This is a practical question with pedagogical ramifications. Tiles are physically harder to work with, which will lead to quick manipulatives fatigue. This is particularly salient when comparing Lab Gear with any of the other manipulatives: representing (e.g.) (x+5)^2 requires four Lab Gear blocks (or eight, if you count the ones outside the corner piece.) This can be set up in a few seconds. The same product requires 36 Algebra Tiles (or 48, counting the outside.) This is so tedious as to rule out examples of this type.

In any case, it turns out that students much prefer blocks, and particularly enjoy "Make a Box" and other 3D problems. Such positive attitudes are helpful!

## History of Algebra Manipulatives

The first use of manipulatives to illustrate algebraic ideas was by math educator Zoltan Dienes, who used base ten blocks. Using the "rod" (10) as x, and the "flat" (100) as x^2, he showed how to use base ten blocks to illustrate the distributive law. For example, (x+5)(x+2)=x^2+7x+10 can be seen by making a 12 by 15 rectangle, and seeing that its area is 100+7·10+10. The idea was powerful, and launched the idea of algebra manipulatives, but this model falls short when trying to factor: x^2+7x+10, represented by 100+7·10+10 can be arranged into one of two rectangles: 12 by 15, or 10 by 18. The first one is the correct factoring (x+2)(x+5), but the second is not: x(x+8) does not equal x^2+7x+10.

Mary Laycock improved on Dienes' model, by using multi-base blocks. Instead of just working with base 10 blocks, a trinomial factoring had to work in all bases. In other words, the same layout should work whether x=3, 5, 6, or 10. She also introduced the "upstairs" representation of minus, which made it possible to represent a product involving minus like (x-1)(x+1) in a geometrically correct way.

Peter Rasmussen used base ten tiles, plus 5-, 25-, and 50-tiles for convenience. More importantly, he created the non-commensurable x, which solved the problem of false factorings encountered when using arithmetic blocks for variables. He also laid out multiplications in a tray that was a precursor to the corner piece. His MathTiles were placed along the tray's frame in such a way that the student saw them edge-on, thereby suggesting the one-dimensionality of linear measurements of the dimensions of the two-dimensional rectangles inside the tray. His model of minus combined Laycock's upstairs method with a color scheme. The tiles were only painted on one side, so that if a tile is turned over to its unpainted side, it is considered negative. (Number tiles, x-tiles, and x^2-tiles each had their own color.)

The Algebra Tiles were based on Rasmussen's ground-breaking model, without the upstairs representation of minus. Unfortunately, they dropped the multiplication tray.
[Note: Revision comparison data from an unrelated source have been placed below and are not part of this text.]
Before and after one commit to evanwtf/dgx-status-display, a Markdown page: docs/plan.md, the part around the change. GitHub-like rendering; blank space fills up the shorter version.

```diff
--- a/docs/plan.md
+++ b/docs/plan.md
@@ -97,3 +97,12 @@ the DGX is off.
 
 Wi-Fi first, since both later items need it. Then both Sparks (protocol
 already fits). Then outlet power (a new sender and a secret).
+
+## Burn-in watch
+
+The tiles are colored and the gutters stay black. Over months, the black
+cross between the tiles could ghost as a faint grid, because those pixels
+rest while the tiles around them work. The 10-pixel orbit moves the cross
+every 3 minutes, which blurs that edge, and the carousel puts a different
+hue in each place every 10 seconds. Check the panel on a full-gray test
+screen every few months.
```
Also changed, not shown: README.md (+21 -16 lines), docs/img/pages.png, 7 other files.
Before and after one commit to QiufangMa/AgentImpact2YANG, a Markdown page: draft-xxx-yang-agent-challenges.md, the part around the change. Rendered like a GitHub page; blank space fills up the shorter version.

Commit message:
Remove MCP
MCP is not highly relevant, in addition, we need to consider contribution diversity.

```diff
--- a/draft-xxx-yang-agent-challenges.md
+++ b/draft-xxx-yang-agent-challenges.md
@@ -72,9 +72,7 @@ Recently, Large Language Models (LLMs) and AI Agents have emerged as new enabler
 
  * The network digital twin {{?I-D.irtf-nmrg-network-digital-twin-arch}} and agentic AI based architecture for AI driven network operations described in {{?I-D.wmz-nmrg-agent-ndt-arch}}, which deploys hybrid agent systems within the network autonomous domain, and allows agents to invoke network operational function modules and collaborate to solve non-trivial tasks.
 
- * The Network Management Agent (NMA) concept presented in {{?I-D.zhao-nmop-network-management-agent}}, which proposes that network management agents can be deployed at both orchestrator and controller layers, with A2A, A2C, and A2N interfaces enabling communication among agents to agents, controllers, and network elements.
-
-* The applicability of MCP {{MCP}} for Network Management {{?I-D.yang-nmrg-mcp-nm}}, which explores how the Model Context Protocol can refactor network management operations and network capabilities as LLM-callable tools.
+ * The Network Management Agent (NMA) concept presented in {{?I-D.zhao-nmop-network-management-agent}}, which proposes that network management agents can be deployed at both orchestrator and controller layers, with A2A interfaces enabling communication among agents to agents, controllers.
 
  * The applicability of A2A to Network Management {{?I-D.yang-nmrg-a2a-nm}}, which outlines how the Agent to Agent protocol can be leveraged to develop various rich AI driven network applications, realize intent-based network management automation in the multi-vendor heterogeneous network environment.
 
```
Fortunately, they did keep the non-commensurable x.

The Lab Gear was based on Rasmussen's and Laycock's models, keeping the non-commensurable x, and adding a non-commensurable y, and blocks for 5x, 5y, and 25, for convenience. (Blocks for 10, 100, and 1000 can be readily added to the Lab Gear by using base 10 blocks, which could be quite useful in younger grades.) The corner piece extends the uses of the tray for multiplication into the third dimension, and 3D multiplication is supported by x^3, x^2y, xy^2, and y^3 blocks. The minus model is extended beyond the upstairs model by the use of the workmat, with its minus area. The workmat is an environment for working with polynomials involving minus signs, as well as for equation solving and inequalities.
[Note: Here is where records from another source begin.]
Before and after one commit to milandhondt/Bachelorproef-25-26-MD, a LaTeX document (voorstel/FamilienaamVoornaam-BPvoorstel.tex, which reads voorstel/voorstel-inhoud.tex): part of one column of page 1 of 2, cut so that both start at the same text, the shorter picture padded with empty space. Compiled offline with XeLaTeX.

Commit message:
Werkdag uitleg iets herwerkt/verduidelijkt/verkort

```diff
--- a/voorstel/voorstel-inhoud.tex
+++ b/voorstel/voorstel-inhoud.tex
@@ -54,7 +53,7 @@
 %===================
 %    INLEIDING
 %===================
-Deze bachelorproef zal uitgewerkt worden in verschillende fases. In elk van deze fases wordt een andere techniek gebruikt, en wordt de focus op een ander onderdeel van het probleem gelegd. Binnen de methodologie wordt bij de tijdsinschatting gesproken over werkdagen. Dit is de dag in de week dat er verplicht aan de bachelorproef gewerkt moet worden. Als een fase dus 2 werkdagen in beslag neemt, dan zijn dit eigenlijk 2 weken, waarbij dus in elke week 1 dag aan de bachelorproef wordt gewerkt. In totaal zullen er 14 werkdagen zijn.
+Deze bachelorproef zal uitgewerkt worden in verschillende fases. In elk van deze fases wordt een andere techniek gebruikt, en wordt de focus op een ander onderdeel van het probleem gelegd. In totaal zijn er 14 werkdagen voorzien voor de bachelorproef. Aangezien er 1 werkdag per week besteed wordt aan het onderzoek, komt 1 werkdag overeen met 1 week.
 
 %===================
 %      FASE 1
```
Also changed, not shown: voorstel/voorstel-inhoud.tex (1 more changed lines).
Algeblocks are based on the Lab Gear, including the x and y variables, and variations on the workmat. However, the 5, 25, 5x, 5y, are missing. The corner piece is replaced by the problematic quadrant mat, and the upstairs representation of minus is abandoned.
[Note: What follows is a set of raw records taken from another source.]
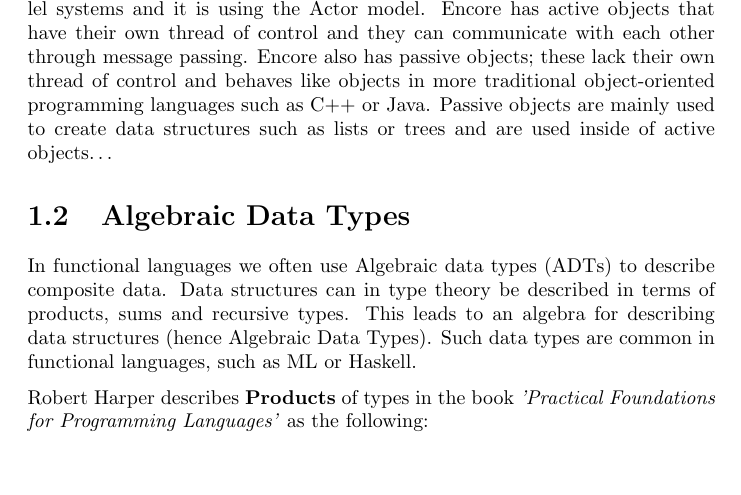
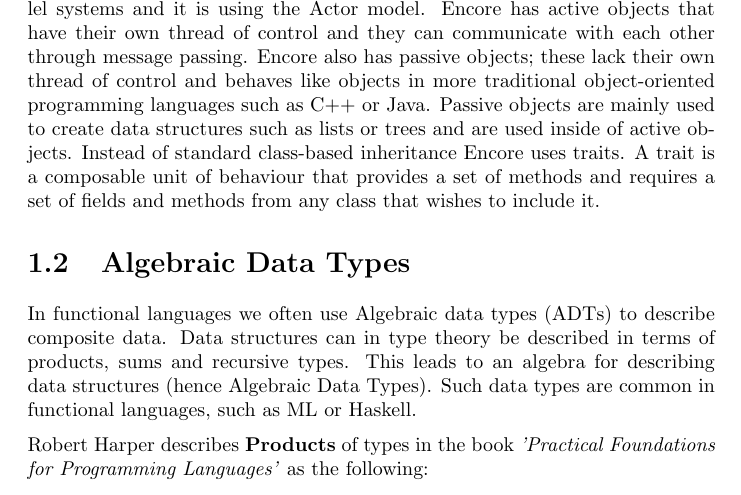
Before and after one commit to MicaelLoberg/thesis, a LaTeX thesis (main.tex): part of page 6 of 23, cut so that both start at the same text, the shorter picture padded with empty space. Compiled offline with pdfLaTeX.

Commit message:
add part about traits in introduction to Encore

```diff
--- a/main.tex
+++ b/main.tex
@@ -206,7 +206,7 @@ he gives a brief intro and the project goal. Right after that, the background}
 %%%%%%%%%%%%%%%%%%%%%%%%%%%%%%%%%%%%%%%%%%%%%
 
 \section{Encore}
-\par{Encore is an object-oriented programming language that is being developed at Uppsala University\cite{Encore}. It has a focus on implementing concurrent and parallel systems and it is using the Actor model. Encore has active objects that have their own thread of control and they can communicate with each other through message passing. Encore also has passive objects; these lack their own thread of control and behaves like objects in more traditional object-oriented programming languages such as C++ or Java. Passive objects are mainly used to create data structures such as lists or trees and are used inside of active objects\ldots} %TODO: write moar stuffs!
+\par{Encore is an object-oriented programming language that is being developed at Uppsala University\cite{Encore}. It has a focus on implementing concurrent and parallel systems and it is using the Actor model. Encore has active objects that have their own thread of control and they can communicate with each other through message passing. Encore also has passive objects; these lack their own thread of control and behaves like objects in more traditional object-oriented programming languages such as C++ or Java. Passive objects are mainly used to create data structures such as lists or trees and are used inside of active objects. Instead of standard class-based inheritance Encore uses traits.  A trait is a composable unit of behaviour that provides a set of methods and requires a set of fields and methods from any class that wishes to include it.} %TODO: write moar stuffs!
 \section{Algebraic Data Types}
 \par{In functional languages we often use Algebraic data types (ADTs) to describe composite data. Data structures can in type theory be described in terms of products, sums and recursive types. This leads to an algebra for describing data structures (hence Algebraic Data Types). Such data types are common in functional languages, such as ML or Haskell.}
 
```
Finally, the Algebra Models combine ingredients from all these sources: tiles rather than blocks, x and y variables, minus indicated by color, the Work Tray instead of the corner piece, a 5 tile, but no 25, 5x, or 5y. And of course, no 3D blocks.